A smug Obama: "If somebody wants to build a coal plant, they can - it's just that it will bankrupt them, because they are going to be charged a huge sum for all that greenhouse gas that's being emitted."
Does Tennant supporting Obama signal that she agreed with his agenda for coal? There's no indication that she didn't, and the question is magnified by the fact that she backed Obama again in 2012.
Obama's her guy. Or at least he was.
Another thing: Rockefeller has endorsed her candidacy. He said last month that he views her as a worthy successor, "a person who cares for our state and will fight for the needs of our people as hard and as steadfastly as I have always tried to do."
Nice, but let's not forget that Rockefeller hasn't been a particularly reliable friend of coal.
Last year, he upset a lot of West Virginians by speaking and voting against a measure that would have prevented the Environmental Protection Agency from setting the first federal standards to reduce air pollution from power plants.
West Virginia Democratic Sen. Joe Manchin voted for the resolution, saying that the EPA was being "unreasonable" and its standards would raise utility rates and throw thousands of people out of work.
So where does Tennant stand? Really stand? Hard to say, but she definitely likes Obama, and she has the endorsement of Rockefeller.

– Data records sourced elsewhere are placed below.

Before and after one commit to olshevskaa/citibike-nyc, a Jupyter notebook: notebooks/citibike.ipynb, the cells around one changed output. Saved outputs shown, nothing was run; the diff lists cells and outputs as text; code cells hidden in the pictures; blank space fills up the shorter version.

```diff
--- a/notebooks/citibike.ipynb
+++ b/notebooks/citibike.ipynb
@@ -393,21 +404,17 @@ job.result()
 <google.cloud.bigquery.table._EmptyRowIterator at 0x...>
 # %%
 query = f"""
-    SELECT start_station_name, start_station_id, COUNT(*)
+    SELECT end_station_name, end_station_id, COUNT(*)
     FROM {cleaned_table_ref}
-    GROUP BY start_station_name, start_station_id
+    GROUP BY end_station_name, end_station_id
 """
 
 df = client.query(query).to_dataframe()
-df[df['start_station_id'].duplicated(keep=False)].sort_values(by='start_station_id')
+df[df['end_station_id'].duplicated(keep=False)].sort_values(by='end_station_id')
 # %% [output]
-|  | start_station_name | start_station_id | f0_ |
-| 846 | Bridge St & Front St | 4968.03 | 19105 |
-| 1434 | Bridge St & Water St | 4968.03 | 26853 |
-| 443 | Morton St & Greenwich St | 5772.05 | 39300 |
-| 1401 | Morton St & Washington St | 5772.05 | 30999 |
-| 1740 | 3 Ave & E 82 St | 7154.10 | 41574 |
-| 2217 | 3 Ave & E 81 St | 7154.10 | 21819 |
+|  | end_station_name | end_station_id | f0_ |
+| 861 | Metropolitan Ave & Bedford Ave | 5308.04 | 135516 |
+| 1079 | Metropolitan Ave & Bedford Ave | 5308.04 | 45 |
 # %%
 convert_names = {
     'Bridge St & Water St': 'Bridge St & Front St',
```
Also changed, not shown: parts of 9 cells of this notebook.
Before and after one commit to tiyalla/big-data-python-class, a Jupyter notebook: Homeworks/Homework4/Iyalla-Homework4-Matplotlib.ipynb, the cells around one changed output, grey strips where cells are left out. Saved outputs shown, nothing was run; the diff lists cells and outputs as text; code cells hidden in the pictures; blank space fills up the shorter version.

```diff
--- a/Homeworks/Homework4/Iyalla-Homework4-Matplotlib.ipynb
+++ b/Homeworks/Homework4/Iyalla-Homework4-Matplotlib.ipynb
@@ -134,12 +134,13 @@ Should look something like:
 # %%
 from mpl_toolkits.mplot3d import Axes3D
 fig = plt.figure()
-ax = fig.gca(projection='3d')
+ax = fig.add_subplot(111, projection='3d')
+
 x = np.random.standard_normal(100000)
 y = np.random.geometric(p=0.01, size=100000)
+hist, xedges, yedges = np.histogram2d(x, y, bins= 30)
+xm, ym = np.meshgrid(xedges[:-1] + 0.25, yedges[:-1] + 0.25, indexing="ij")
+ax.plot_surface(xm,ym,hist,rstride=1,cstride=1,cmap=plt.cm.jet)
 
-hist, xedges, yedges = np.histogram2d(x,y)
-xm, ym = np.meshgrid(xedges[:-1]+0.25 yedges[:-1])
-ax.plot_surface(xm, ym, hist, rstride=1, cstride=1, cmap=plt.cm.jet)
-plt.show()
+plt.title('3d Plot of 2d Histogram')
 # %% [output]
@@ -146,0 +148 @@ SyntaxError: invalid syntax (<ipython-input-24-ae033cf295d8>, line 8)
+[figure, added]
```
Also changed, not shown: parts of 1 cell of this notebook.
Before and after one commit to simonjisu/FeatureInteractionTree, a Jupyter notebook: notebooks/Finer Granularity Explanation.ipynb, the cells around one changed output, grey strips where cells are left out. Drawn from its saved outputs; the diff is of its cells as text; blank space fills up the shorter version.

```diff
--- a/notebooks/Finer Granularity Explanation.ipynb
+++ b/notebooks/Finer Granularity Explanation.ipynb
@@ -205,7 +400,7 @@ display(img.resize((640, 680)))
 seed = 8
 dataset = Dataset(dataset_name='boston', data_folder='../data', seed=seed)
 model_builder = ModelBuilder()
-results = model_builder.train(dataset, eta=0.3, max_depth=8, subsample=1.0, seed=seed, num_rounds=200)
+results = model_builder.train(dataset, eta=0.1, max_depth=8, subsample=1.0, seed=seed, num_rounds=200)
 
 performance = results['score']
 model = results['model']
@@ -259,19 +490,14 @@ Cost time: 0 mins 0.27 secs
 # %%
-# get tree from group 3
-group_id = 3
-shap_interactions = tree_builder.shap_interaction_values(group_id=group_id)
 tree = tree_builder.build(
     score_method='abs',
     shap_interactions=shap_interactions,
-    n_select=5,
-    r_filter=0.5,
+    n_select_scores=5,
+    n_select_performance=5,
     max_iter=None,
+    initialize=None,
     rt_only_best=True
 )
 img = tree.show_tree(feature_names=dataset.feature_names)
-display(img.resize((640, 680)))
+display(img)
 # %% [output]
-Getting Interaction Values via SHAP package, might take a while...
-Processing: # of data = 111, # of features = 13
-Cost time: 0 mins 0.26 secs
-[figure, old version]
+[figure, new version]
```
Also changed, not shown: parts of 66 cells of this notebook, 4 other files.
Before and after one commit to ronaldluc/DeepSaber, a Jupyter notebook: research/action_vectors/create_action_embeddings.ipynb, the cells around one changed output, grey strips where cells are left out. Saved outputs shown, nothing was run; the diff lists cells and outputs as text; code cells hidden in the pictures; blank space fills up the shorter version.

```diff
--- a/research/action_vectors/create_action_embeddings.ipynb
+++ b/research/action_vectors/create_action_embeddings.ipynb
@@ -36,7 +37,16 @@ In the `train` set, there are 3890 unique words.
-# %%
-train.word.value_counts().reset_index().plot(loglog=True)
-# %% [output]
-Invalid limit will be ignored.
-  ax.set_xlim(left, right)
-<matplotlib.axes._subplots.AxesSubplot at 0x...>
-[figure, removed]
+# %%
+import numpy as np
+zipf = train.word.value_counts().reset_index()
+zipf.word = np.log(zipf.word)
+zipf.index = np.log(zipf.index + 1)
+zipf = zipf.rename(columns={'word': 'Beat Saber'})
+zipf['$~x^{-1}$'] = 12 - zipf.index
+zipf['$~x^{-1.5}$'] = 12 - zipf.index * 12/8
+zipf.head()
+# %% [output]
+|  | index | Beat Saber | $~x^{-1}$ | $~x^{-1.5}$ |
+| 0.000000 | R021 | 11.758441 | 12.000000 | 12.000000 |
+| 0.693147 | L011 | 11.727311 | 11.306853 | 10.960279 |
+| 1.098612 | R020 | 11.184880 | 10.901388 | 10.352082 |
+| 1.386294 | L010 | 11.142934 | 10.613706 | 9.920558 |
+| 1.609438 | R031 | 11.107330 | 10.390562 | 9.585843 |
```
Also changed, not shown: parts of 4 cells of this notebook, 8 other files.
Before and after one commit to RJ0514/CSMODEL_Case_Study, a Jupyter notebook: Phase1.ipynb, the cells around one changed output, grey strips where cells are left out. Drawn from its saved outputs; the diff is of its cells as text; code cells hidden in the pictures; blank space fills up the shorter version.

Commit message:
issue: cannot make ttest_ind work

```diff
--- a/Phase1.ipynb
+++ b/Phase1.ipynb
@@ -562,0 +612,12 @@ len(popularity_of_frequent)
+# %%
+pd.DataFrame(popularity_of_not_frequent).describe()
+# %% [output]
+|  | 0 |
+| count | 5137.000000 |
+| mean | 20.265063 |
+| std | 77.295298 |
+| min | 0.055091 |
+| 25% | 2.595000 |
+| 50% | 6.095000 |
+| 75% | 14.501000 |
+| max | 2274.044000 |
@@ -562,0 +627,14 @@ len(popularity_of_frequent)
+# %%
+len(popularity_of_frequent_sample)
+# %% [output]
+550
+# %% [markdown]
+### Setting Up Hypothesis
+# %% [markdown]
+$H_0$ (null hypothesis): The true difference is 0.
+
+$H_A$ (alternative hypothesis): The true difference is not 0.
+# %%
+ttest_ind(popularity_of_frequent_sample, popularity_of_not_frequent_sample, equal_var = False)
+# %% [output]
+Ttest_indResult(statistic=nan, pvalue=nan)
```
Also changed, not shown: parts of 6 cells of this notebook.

One thing is sure: If she tries to walk a fine line between West Virginia and Washington on coal, she's in for a very long and very hard fight.